Those in favor say that duty-free trade is a good way for Belarus to earn hard currency and is another opportunity to sell domestic products. “Besides, our neighbors in the West have increased duty-free trade via a chain of shops located at motorway and railway border checkpoints. So we have to keep up,” said the head of state. 

Alexander Lukashenko remarked he had repeatedly instructed the Council of Ministers, the Presidential Property Management Directorate, the National Bank and the State Control Committee to work out a coordinated view on the operation of duty-free shops. “The matter is important, we cannot avoid it. This is why we need yes or no. It is the purpose of today’s session,” said the President.

A draft regulation on duty-free shops had been forwarded to the head of state for signing. “Judging by the document nobody doubts the advisability of reopening these shops but conditions of private business operation in this part of the market have revealed polarity of views of some government agencies.

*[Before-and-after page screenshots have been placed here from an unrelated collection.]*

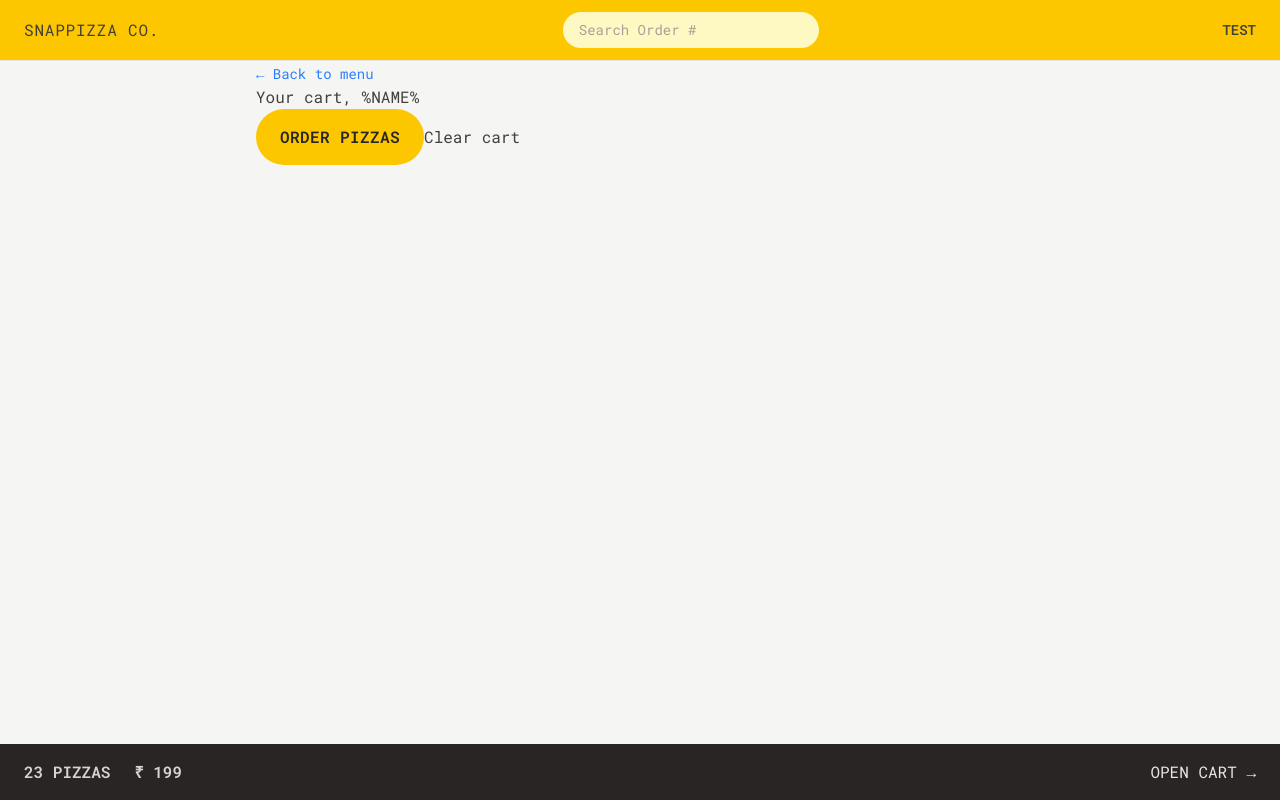
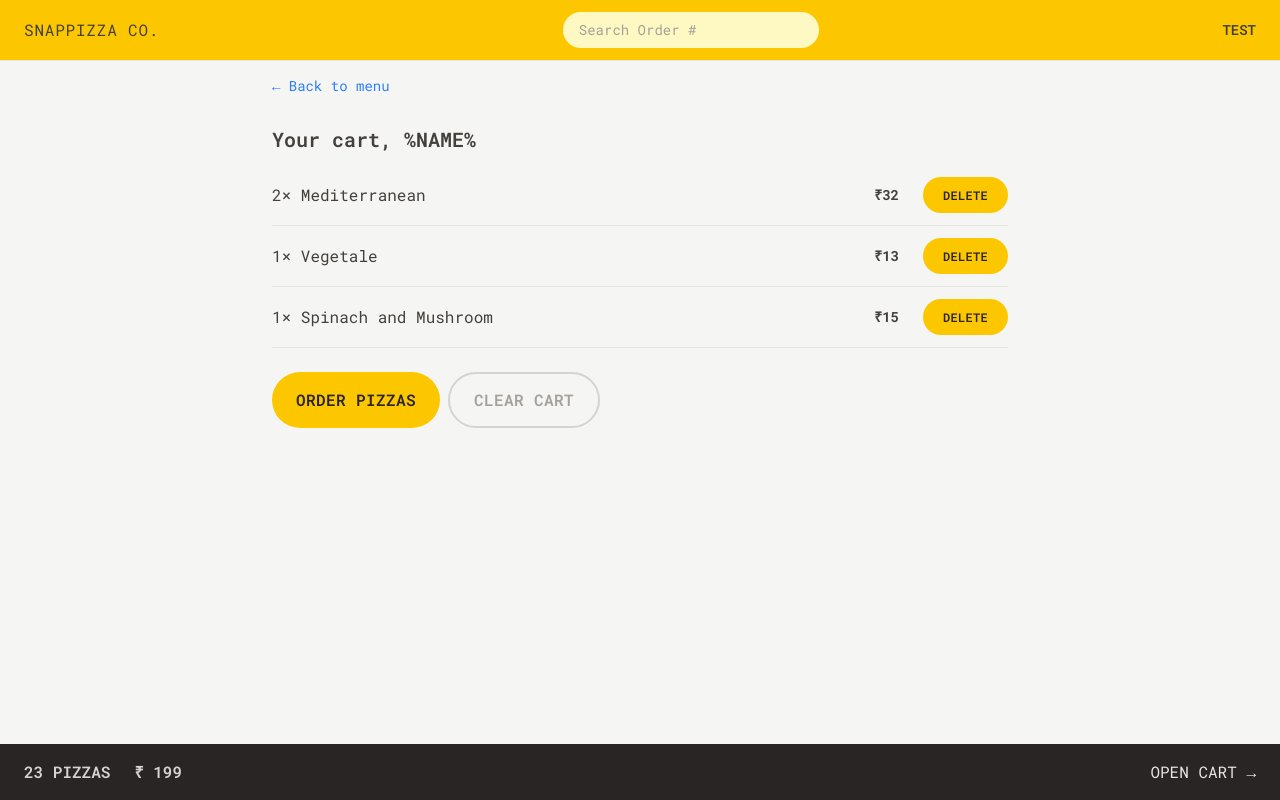
Before and after one commit to akash13nov/snapPizza, a React (Vite) app: page /cart in a window 1280 px wide. Built offline with nearby package versions, Linux system fonts and the light colour scheme.

Commit message:
styling the cart page

```diff
--- a/src/features/cart/Cart.jsx
+++ b/src/features/cart/Cart.jsx
@@ -1,5 +1,6 @@
 import Button from '../../ui/Button';
 import LinkButton from '../../ui/LinkButton';
+import CartItem from './CartItem';
 
 const fakeCart = [
   {
@@ -29,16 +30,22 @@
   const cart = fakeCart;
 
   return (
-    <div>
+    <div className="px-4 py-3">
       <LinkButton to="/menu">&larr; Back to menu</LinkButton>
 
-      <h2>Your cart, %NAME%</h2>
+      <h2 className="mt-7 text-xl font-semibold">Your cart, %NAME%</h2>
 
-      <div>
+      <ul className="mt-3 divide-y divide-stone-200 border-b border-stone-200">
+        {cart.map((item) => (
+          <CartItem item={item} key={item.pizzaId} />
+        ))}
+      </ul>
+
+      <div className="mt-6 space-x-2">
         <Button to="/order/new" type="primary">
           Order pizzas
         </Button>
-        <button>Clear cart</button>
+        <Button type="secondary">Clear cart</Button>
       </div>
     </div>
   );
--- a/src/features/cart/CartItem.jsx
+++ b/src/features/cart/CartItem.jsx
@@ -1,13 +1,17 @@
+import Button from '../../ui/Button';
+import { formatCurrency } from '../../utils/helpers';
+
 function CartItem({ item }) {
   const { pizzaId, name, quantity, totalPrice } = item;
 
   return (
-    <li>
-      <p>
+    <li className="sm:j py-3 sm:flex sm:items-center sm:justify-between">
+      <p className="mb-1 sm:mb-0">
         {quantity}&times; {name}
       </p>
-      <div>
-        <p>{formatCurrency(totalPrice)}</p>
+      <div className="flex items-center justify-between sm:gap-6">
+        <p className="text-sm font-bold">{formatCurrency(totalPrice)}</p>
+        <Button type="small">Delete</Button>
       </div>
     </li>
   );
--- a/src/ui/Button.jsx
+++ b/src/ui/Button.jsx
@@ -2,11 +2,13 @@
 
 const Button = ({ children, disabled, to, type }) => {
   const base =
-    'inline-block cursor-pointer rounded-full bg-yellow-400  font-semibold tracking-wide text-stone-800 uppercase transition-colors duration-300 hover:bg-yellow-300 focus:bg-yellow-300 focus:ring-2 focus:ring-yellow-300 focus:ring-offset-2 focus:outline-none disabled:cursor-not-allowed ';
+    'inline-block cursor-pointer rounded-full bg-yellow-400  font-semibold tracking-wide text-stone-800 uppercase transition-colors duration-300 hover:bg-yellow-300 focus:bg-yellow-300 focus:ring-2 focus:ring-yellow-300 focus:ring-offset-2 focus:outline-none disabled:cursor-not-allowed';
 
   const styles = {
     primary: base + ' px-4 py-3 md:px-6 md:py-4',
     small: base + ' px-4 py-2 md:px-5 md:py-2.5 text-xs',
+    secondary:
+      'inline-block cursor-pointer rounded-full font-semibold tracking-wide text-stone-400 uppercase transition-colors duration-300 hover:bg-stone-300 hover:text-stone-800 focus:text-stone-800 focus:bg-stone-300 focus:ring-2 focus:ring-stone-200 focus:ring-offset-2 focus:outline-none disabled:cursor-not-allowed border-2 border-stone-300 px-4 py-2.5 md:px-6 md:py-3.5',
   };
 
   if (to)
```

There are other problems, too,” stated Alexander Lukashenko.

The head of state reminded that in 2005 the State Control Committee carried out several audits in five duty-free organizations and 21 duty-free shops. The Committee also monitored alcohol sales at these shops for two days 24 hours a day. It turned out that the bulk of the alcohol, about 60%, was made available on the home market, illegally. In turn, products of Belarusian make accounted for only 0.2% of the trade turnover of the duty-free shops. “In essence these shops were used to illegally sell alcohol products in Belarus. Customs officers, who had access to customs clearance stations, were involved in the operation,” said Alexander Lukashenko. He remarked that this led to criminal corrupted areas sprouting all over the country, including at the border.

The head of state remarked that duty-free shops had enjoyed considerable tax preferences. “If you leave the country, feel free to buy Belarusian goods, vodka, and take it anywhere you like. The country should have earned much more foreign currency from it. Instead alcohol and other goods were sold domestically in huge amounts”.

Alexander Lukashenko remarked that duty-free shops had been designed to sell Belarusian products, but they traded mainly in imports on preferential terms. In his words, the situation has changed little since then. “Domestic goods account for about 5% of the trade turnover in the shops that have been allowed working. Are you saying I should play this game for 5% and are you trying to convince me that the practices seen back then will not be resumed?” Alexander Lukashenko asked participants of the session. “Do I need that? I don’t. Does the country need it? It doesn’t. Maybe Belarusian people need it? They don’t”.

“I would like to hear reasons as to why we have to do it, who will benefit from it, what the state will get, how much foreign currency the country will earn,” said the President.

The head of state made it clear he wanted to hear concrete answers to these questions.